Thursday, 20 June 2013

Questions (196)

Bernard Durkan

Question:

196. Deputy Bernard J. Durkan asked the Minister for Justice and Equality the steps that can be taken to regularise residency in the case of a person (details supplied) in County Westmeath; and if he will make a statement on the matter. [29926/13]

View answer

Written answers (Question to Justice)

I am advised by the Irish Naturalisation and Immigration Service (INIS) that the person referred to by the Deputy arrived in the State on 24 August, 2005. It would appear that the person may be in the State unlawfully and in breach of Section 5 (1) of the Immigration Act 2004 which provides that no non EEA national may be in the State other than in accordance with the terms of any permission given to him by or on behalf of the Minister. Section 5 (2) of the Act provides that a non EEA national who is in the State in contravention of subsection (1) is for all purposes unlawfully present in the State.

A person who is found to be in breach of the requirements of the Immigration Act 2004 may have committed an offence. A person found guilty of such an offence is liable under Section 13 of the Act of 2004 to a fine not exceeding €3,000 or to imprisonment for a term not exceeding 12 months or to both. It is also likely that the person concerned, if he is in employment, would require a work permit issued by the Department of Jobs, Enterprise and Innovation. In general, a work permit is only issued where there is no Irish or EEA national available and qualified to do the particular job concerned. A non EEA national who does not have a valid work permit and works in the State is in breach of the Employment Permits Acts 2003 and 2006. Indeed, the employer is also liable to sanction for breaches of these Acts. I would strongly advise that, as a matter of urgency, the person concerned contacts the General Immigration Division, INIS, 13/14 Burgh Quay, Dublin 2 in relation to his situation.
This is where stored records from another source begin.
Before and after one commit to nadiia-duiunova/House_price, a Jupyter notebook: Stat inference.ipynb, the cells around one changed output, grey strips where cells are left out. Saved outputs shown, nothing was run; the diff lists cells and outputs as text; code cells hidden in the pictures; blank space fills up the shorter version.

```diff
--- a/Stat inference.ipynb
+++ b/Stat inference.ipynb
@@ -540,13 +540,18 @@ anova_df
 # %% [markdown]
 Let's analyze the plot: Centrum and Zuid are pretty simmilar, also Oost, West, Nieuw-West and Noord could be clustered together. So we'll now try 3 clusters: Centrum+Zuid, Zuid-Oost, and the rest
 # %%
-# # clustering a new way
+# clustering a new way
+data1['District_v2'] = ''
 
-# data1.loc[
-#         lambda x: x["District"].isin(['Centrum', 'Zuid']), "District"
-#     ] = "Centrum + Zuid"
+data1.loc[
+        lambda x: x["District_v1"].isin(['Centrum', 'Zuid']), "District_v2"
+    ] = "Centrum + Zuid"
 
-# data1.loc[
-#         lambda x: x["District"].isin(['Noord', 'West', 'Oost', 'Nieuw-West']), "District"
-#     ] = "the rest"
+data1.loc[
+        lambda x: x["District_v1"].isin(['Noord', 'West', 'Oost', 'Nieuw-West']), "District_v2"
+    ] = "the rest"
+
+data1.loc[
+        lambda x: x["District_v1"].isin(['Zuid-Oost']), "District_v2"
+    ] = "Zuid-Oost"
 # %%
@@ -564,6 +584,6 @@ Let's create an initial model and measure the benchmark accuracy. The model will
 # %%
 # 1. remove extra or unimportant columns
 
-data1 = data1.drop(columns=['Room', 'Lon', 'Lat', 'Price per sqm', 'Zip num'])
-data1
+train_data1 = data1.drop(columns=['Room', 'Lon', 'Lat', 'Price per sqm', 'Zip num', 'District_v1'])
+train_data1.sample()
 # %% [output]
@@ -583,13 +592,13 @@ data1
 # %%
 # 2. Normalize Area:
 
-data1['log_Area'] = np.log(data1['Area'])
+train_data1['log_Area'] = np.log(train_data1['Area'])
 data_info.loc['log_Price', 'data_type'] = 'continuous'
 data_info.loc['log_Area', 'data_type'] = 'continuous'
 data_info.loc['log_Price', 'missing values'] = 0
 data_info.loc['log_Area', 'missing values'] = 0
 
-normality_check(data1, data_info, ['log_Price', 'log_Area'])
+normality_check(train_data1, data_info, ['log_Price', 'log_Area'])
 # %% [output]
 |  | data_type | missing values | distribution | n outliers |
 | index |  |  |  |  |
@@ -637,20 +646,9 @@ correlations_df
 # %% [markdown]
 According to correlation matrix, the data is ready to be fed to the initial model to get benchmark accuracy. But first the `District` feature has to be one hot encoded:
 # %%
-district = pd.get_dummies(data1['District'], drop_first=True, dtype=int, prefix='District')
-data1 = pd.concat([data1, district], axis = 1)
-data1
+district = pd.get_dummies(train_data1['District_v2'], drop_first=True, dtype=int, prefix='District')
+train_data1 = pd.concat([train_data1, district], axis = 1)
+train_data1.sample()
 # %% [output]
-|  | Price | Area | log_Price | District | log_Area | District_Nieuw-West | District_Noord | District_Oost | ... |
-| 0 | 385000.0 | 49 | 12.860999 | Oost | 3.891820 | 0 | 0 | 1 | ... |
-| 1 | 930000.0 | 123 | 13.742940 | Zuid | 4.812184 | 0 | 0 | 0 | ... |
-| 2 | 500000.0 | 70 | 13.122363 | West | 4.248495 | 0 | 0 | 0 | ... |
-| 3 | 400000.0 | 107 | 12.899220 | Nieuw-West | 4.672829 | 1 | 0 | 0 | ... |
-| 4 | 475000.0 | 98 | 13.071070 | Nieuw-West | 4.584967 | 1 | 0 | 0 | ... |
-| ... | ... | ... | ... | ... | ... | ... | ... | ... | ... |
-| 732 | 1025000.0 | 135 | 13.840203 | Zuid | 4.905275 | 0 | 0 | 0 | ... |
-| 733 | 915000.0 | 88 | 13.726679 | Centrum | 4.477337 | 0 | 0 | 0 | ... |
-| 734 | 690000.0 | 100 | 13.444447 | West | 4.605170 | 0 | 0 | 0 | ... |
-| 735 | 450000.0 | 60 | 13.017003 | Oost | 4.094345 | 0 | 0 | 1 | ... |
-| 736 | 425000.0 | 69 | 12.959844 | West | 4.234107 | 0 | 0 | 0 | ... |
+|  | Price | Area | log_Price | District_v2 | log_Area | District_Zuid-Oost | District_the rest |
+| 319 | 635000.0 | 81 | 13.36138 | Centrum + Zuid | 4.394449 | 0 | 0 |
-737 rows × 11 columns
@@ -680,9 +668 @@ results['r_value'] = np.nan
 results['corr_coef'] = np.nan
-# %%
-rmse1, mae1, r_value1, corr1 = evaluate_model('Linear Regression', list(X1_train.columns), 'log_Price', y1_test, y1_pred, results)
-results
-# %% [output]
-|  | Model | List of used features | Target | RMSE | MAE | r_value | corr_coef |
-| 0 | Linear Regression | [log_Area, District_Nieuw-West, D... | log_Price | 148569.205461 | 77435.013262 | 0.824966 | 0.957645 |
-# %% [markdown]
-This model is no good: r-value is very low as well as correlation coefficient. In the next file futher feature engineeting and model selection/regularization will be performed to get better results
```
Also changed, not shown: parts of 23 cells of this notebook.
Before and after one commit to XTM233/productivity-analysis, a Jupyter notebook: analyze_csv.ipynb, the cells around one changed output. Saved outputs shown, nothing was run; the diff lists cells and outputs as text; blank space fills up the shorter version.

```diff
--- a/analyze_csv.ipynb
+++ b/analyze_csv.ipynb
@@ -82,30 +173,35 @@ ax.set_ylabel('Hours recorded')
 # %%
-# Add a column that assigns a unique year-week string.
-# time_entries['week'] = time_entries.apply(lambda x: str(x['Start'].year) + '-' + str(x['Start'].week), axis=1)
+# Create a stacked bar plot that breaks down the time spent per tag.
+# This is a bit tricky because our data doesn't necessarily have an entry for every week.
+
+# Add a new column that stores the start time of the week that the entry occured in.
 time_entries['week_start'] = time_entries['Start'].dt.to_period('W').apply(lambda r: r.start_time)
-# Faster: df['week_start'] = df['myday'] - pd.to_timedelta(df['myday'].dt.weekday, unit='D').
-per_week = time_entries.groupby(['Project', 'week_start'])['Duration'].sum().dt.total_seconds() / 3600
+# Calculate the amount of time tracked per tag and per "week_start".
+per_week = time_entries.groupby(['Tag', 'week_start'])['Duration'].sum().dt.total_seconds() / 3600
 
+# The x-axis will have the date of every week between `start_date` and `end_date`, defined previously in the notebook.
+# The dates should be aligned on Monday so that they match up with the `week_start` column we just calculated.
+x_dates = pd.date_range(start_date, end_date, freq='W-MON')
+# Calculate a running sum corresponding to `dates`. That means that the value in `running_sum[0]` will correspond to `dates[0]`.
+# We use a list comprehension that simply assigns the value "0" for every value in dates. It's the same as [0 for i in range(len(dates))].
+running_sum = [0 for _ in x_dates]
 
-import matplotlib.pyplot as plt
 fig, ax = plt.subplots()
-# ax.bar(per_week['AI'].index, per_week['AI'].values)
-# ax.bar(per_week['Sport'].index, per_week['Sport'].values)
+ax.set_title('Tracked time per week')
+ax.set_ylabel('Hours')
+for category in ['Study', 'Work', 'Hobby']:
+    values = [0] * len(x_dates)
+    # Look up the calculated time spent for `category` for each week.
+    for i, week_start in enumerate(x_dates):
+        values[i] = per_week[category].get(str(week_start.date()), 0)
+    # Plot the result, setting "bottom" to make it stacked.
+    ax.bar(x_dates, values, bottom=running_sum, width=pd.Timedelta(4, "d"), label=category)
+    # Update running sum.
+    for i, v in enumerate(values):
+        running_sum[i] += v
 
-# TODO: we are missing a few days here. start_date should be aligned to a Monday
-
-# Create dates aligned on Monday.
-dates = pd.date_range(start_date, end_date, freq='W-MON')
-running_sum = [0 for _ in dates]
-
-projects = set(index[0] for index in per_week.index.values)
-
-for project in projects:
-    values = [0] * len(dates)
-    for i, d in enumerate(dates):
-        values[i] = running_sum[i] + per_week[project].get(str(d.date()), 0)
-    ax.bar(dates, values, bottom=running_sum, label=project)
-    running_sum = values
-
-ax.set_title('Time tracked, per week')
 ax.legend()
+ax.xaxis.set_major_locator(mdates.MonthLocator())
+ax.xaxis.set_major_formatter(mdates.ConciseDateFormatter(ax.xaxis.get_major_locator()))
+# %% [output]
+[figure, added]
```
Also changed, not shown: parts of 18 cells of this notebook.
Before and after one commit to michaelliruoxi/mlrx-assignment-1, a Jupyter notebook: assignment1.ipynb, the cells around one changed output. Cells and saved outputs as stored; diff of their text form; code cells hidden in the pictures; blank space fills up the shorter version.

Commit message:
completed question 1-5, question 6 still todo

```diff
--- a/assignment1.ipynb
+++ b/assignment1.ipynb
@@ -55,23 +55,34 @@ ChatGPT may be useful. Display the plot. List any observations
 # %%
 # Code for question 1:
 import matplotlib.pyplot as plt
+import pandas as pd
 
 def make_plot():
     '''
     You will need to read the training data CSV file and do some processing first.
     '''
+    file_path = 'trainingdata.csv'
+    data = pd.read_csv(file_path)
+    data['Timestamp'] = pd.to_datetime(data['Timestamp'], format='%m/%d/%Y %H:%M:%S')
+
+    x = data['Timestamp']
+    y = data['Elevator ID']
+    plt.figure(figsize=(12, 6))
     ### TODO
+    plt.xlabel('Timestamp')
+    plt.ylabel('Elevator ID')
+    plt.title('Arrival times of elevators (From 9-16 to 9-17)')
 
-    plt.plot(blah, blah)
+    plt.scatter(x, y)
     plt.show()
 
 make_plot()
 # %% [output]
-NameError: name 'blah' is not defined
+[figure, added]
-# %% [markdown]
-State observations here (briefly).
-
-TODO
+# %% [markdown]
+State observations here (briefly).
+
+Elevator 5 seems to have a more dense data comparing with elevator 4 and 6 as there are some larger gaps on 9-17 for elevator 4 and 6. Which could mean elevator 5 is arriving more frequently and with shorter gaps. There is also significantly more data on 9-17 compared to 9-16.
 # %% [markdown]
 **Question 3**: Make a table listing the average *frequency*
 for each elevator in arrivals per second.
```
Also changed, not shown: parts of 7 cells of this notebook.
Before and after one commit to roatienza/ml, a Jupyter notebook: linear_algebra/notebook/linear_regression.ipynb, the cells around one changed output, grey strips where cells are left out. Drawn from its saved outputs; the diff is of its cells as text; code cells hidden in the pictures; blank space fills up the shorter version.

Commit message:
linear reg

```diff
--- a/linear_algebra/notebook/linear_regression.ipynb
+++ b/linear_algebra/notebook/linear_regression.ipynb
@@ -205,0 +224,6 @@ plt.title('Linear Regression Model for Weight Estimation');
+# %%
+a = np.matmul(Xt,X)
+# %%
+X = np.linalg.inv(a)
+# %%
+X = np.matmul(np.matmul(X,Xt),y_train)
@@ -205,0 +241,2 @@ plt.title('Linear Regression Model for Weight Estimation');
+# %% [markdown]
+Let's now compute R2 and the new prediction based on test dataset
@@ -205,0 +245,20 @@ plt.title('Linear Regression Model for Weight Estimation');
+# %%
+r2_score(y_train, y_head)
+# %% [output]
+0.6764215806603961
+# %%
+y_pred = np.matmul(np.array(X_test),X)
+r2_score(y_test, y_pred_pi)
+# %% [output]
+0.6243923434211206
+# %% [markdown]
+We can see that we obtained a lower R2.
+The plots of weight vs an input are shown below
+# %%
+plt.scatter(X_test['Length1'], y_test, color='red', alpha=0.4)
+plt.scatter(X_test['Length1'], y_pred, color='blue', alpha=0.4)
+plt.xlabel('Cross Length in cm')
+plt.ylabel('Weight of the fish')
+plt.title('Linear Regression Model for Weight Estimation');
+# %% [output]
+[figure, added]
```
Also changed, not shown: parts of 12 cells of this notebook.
Queries in relation to the status of individual immigration cases may be made directly to the INIS by e-mail using the Oireachtas Mail facility which has been specifically established for this purpose. This service enables up-to-date information on such cases to be obtained without the need to seek information by way of the Parliamentary Questions process. The Deputy may consider using the e-mail service except in cases where the response from the INIS is, in the Deputy's view, inadequate of too long awaited.